● Task details
Beginning with the first line of the material, set down each line exactly as written, up to and including the line with "SEARCH-P4-001: record Full".

● Records for the task
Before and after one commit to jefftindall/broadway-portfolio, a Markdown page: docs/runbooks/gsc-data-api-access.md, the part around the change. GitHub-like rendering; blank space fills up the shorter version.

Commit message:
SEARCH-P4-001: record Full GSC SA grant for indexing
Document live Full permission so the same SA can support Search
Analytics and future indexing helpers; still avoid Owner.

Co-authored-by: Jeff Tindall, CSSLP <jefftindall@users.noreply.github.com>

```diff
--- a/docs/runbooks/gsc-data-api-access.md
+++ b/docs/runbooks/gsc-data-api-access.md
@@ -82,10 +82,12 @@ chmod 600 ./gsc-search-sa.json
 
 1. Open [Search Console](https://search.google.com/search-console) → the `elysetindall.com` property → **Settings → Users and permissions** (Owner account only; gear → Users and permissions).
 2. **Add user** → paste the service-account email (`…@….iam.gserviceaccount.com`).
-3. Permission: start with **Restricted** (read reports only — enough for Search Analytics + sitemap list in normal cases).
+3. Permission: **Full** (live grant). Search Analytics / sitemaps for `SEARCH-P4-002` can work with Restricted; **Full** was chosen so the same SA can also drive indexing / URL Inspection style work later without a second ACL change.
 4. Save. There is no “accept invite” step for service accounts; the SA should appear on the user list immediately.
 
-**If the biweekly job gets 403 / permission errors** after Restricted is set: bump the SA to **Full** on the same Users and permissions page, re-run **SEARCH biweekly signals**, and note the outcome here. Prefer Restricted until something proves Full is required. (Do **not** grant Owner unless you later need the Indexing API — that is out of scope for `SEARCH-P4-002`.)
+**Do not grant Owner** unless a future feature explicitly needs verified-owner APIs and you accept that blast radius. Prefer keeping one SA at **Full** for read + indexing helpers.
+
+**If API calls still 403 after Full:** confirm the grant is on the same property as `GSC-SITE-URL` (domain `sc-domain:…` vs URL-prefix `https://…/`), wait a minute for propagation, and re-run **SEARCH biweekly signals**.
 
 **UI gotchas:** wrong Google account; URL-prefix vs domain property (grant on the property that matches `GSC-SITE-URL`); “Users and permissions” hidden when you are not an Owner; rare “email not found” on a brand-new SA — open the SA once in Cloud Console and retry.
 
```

● Exercise output
Before and after one commit to jefftindall/broadway-portfolio, a Markdown page: docs/runbooks/gsc-data-api-access.md, the part around the change. GitHub-like rendering; blank space fills up the shorter version.

Commit message:
SEARCH-P4-001: record Full GSC SA grant for indexing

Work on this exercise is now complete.